[STUDY MATERIAL]
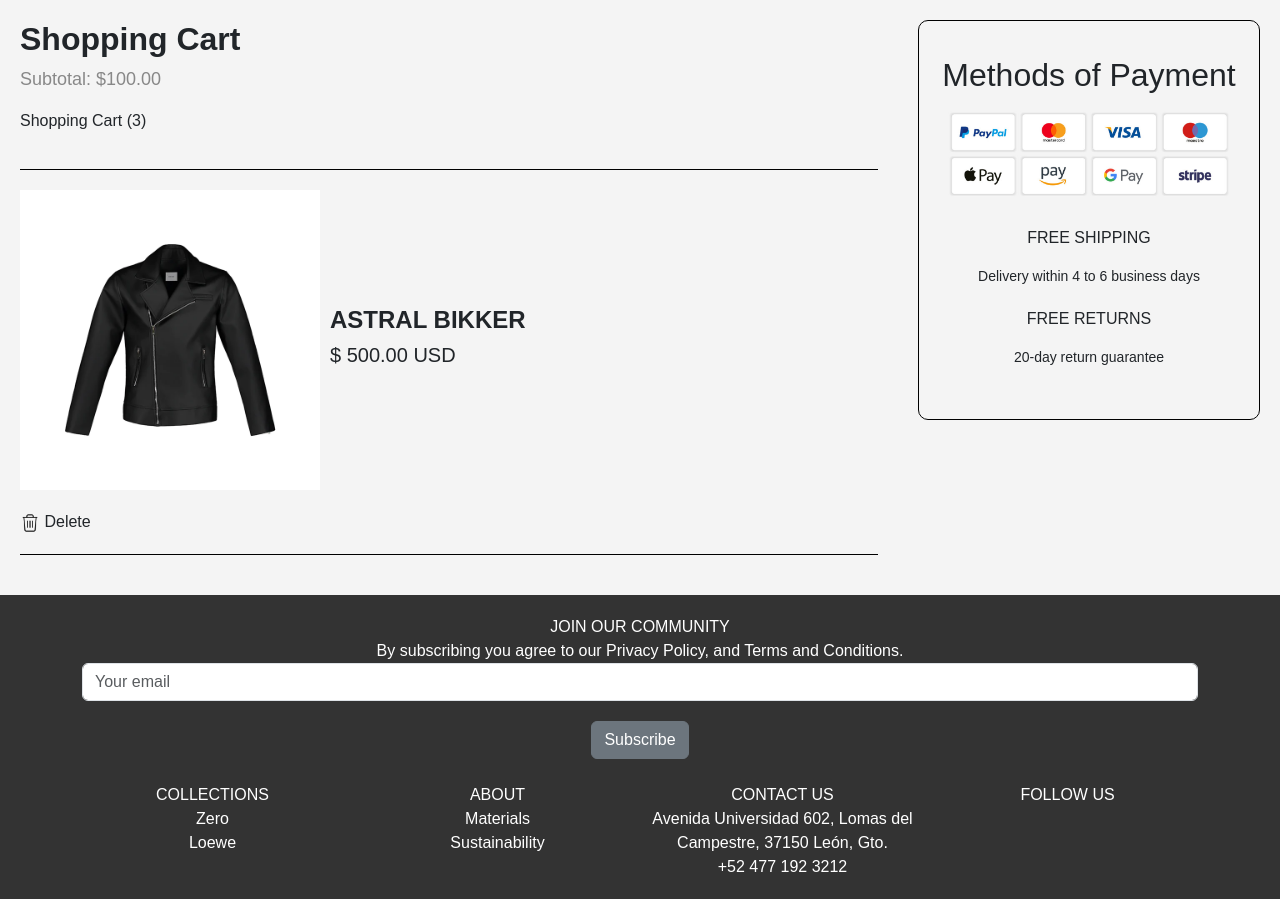
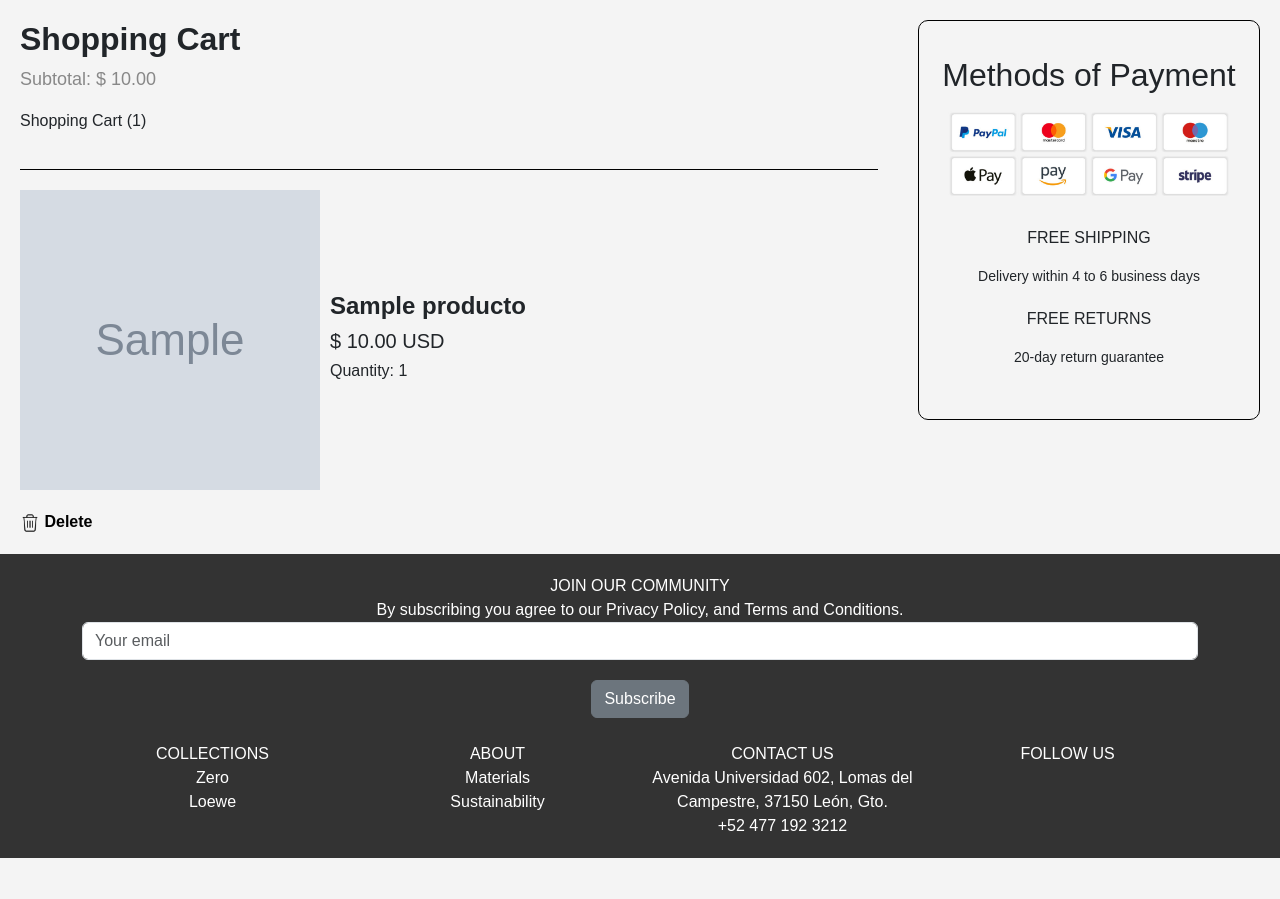
Before and after one commit to BiankaJS/VerdanVest, a Django app: page /shopping/cart/ in a window 1280 px wide. Shown: the part 119-1018 px from the top of the page. After the commit the page ends 977 px from the top, so only its background shows below. Run offline with Django 4.2, Linux system fonts and the light colour scheme; a user stored in the database is signed in; tables that the repository leaves empty hold one stand-in row (values such as "Sample post"); grey boxes marked "Sample" are stand-in pictures.

Commit message:
Interfaz de shopping:cart

```diff
--- a/verdanvest/catalogo/models.py
+++ b/verdanvest/catalogo/models.py
@@ -10,6 +10,7 @@ class Marca(models.Model):
     id = models.AutoField(primary_key=True)
     nombre = models.CharField(max_length=255)
 
+
 class Producto(models.Model):
     id = models.AutoField(primary_key=True)
     nombre = models.TextField()
@@ -19,6 +20,7 @@ class Producto(models.Model):
     categoria = models.ForeignKey(Categoria, on_delete=models.CASCADE, default= 1)
     calificacion_salud = models.DecimalField(max_digits=2, decimal_places=1, null=True, blank=True)
     urlImagen = models.TextField(null=True, blank=True)
+
 
 class Inventario(models.Model):
     producto = models.ForeignKey(Producto, on_delete=models.CASCADE)
--- a/verdanvest/compras/templates/compras/shoppingcart.html
+++ b/verdanvest/compras/templates/compras/shoppingcart.html
@@ -8,43 +8,37 @@
   <!-- Sección del carrito -->
   <div class="cart-section">
     <h1 class="cart-title"><strong>Shopping Cart </strong> </h1>
-    <p class="subtotal" style="color: #888;" >Subtotal: $100.00</p>
+    {% if cart %}
+    <p class="subtotal" style="color: #888;">Subtotal: $ {{total_cart}}</p>
 
     <!-- Resumen del carrito -->
     <div class="cart-summary">
-      <p>Shopping Cart (3)</p>
+      {% with detalles_count=detail_cart|length %}
+      <p>Shopping Cart ({{detalles_count}})</p>
+      {% endwith %}
     </div>
-
-    <div class="line"></div>
-    <!-- Productos en el carrito -->
-
-
-    <!-- Productos en el carrito -->
     <div class="cart-products">
-      <!-- Producto 1 -->
+      {% for product in detail_cart %}
       <div class="product">
+        <div class="line"></div>
         <div class="product-content">
-          <img src="{% static 'img/wish1.webp' %}" alt="Product 1" style="width: 300px;height: 300px;" >
+          <img src="{{product.producto.urlImagen}}" alt="Product 1" style="width: 300px;height: 300px;">
           <div class="product-details">
-            <h4><strong> ASTRAL BIKKER</strong> </h4>
-            <h5 > $ 500.00 USD</h5>
+            <h4><strong>{{product.producto.nombre}}</strong> </h4>
+            <h5> $ {{product.producto.precio}} USD</h5>
+            <h6>Quantity: {{product.cantidad}}</h>
           </div>
         </div>
-        <div class="product-delete">
-          <!-- Agrega un icono aquí (puedes cambiar "icon.png" por la ruta correcta de tu icono) -->
-          <img src="{% static 'img/borrar.png' %}" alt="Icon" class="icon" style="width: 20px;height: 20px;">
-          <span class="delete">Delete</span>
-        </div>
+        <a href="{% url 'shopping:deleteItemCart' product.id %}">
+          <div class="product-delete">
+            <img src="{% static 'img/borrar.png' %}" alt="Icon" class="icon" style="width: 20px;height: 20px;">
+            <span class="delete"><strong>Delete</strong></span>
+          </div>
+        </a>
       </div>
-      <div class="line"></div>
-
-      <!-- Agrega más productos según sea necesario -->
+      {% endfor %}
     </div>
-
-
   </div>
-
-  <!-- Sección de métodos de pago -->
   <div class="payment-section">
     <h2 class="payment-methods">Methods of Payment</h2>
     <img src="{% static 'img/paryment.jpg' %}" alt="Payment Methods" class="payment-image">
@@ -55,6 +49,10 @@
     <p class="free-shipping">FREE RETURNS</p>
     <p class="shipping-details">20-day return guarantee</p>
   </div>
+  {% else %}
+  <p class="subtotal" style="color: #888;">Subtotal: $00.00</p>
+  <h4 style="text-align: center;">Have 0 item(s) in your shopping cart</h4>
+  {% endif %}
 </div>
 <script src="https://cdn.jsdelivr.net/npm/bootstrap@5.3.2/dist/js/bootstrap.bundle.min.js"></script>
 <script>
@@ -101,14 +99,16 @@
     margin: 0 10px;
   }
 
-  .nav-link {
+  a.nav-link {
     color: black;
     font-size: 16px;
     text-decoration: none;
   }
 
-  .nav-link:hover {
-    text-decoration: underline;
+  a.nav-link:hover {
+    text-decoration: none;
+    color: #45a049;
+    font: bold;
   }
 
   .overlay-word {
@@ -166,7 +166,6 @@
     text-align: center;
   }
 
-
   .checkout-container {
     display: flex;
     justify-content: space-between;
@@ -184,7 +183,6 @@
     border-radius: 10px;
     height: 400px;
     align-content: center;
-
   }
 
   .payment-section p {
@@ -192,10 +190,8 @@
 
   }
 
-
-
   .cart-title {
-    font-size:xx-large;
+    font-size: xx-large;
   }
 
   .subtotal {
@@ -216,8 +212,6 @@
     margin-bottom: 20px;
     margin-right: 40px;
   }
-
-
 
   .payment-methods {
     text-align: center;
@@ -270,8 +264,26 @@
   .product-delete {
     margin-top: 20px;
   }
+
   .delete {
     text-align: center;
   }
+
+  a {
+    text-decoration: none;
+    color: black;
+  }
 </style>
+{% if not cart %}
+<style>
+  .footer {
+    background-color: #333333;
+    color: white;
+    padding: 20px 0;
+    width: 100%;
+    text-align: center;
+    position: fixed;
+  }
+</style>
+{% endif %}
 {% endblock %}
--- a/verdanvest/compras/urls.py
+++ b/verdanvest/compras/urls.py
@@ -4,5 +4,6 @@ from . import views
 app_name='shopping'
 urlpatterns = [
     path('shipment/', views.shipment_view, name='shipment'),
-    path('cart/', views.shoppingcart_view, name='cart')
+    path('cart/', views.shoppingcart_view, name='cart'),
+    path('delete/<int:id>', views.deleteItemCard_view, name='deleteItemCart')
 ]
--- a/verdanvest/compras/views.py
+++ b/verdanvest/compras/views.py
@@ -1,8 +1,26 @@
-from django.shortcuts import render
+from django.shortcuts import render, redirect, get_object_or_404
 from django.http import HttpResponse
+from compras.models import CarritoCompra, CarritoCompraDetalle
 
 def shipment_view(request):
     return render(request, 'compras/shipment.html')
 
 def shoppingcart_view(request):
-    return render(request, 'compras/shoppingcart.html')
+    if(request.user):
+        cart = CarritoCompra.objects.get(usuario_id=request.user.id)
+        detail_cart = CarritoCompraDetalle.objects.filter(carrito_compra=cart)
+        total_cart = sum(detalle.producto.precio * detalle.cantidad for detalle in detail_cart)
+        print(total_cart)
+        context = {
+            'cart': cart,
+            'detail_cart': detail_cart,
+            'total_cart': total_cart
+        }
+        return render(request, 'compras/shoppingcart.html', context)
+    else:
+        return redirect('auth:login')
+
+def deleteItemCard_view(request, id):
+    product = get_object_or_404(CarritoCompraDetalle, pk=id)
+    product.delete()
+    return redirect('shopping:cart')
```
[/STUDY MATERIAL]
◆ PROBLEM DESCRIPTION: Pull out every line of the entries that includes the word "details".

◆ REPLY:
           <div class="product-details">
     <p class="shipping-details">20-day return guarantee</p>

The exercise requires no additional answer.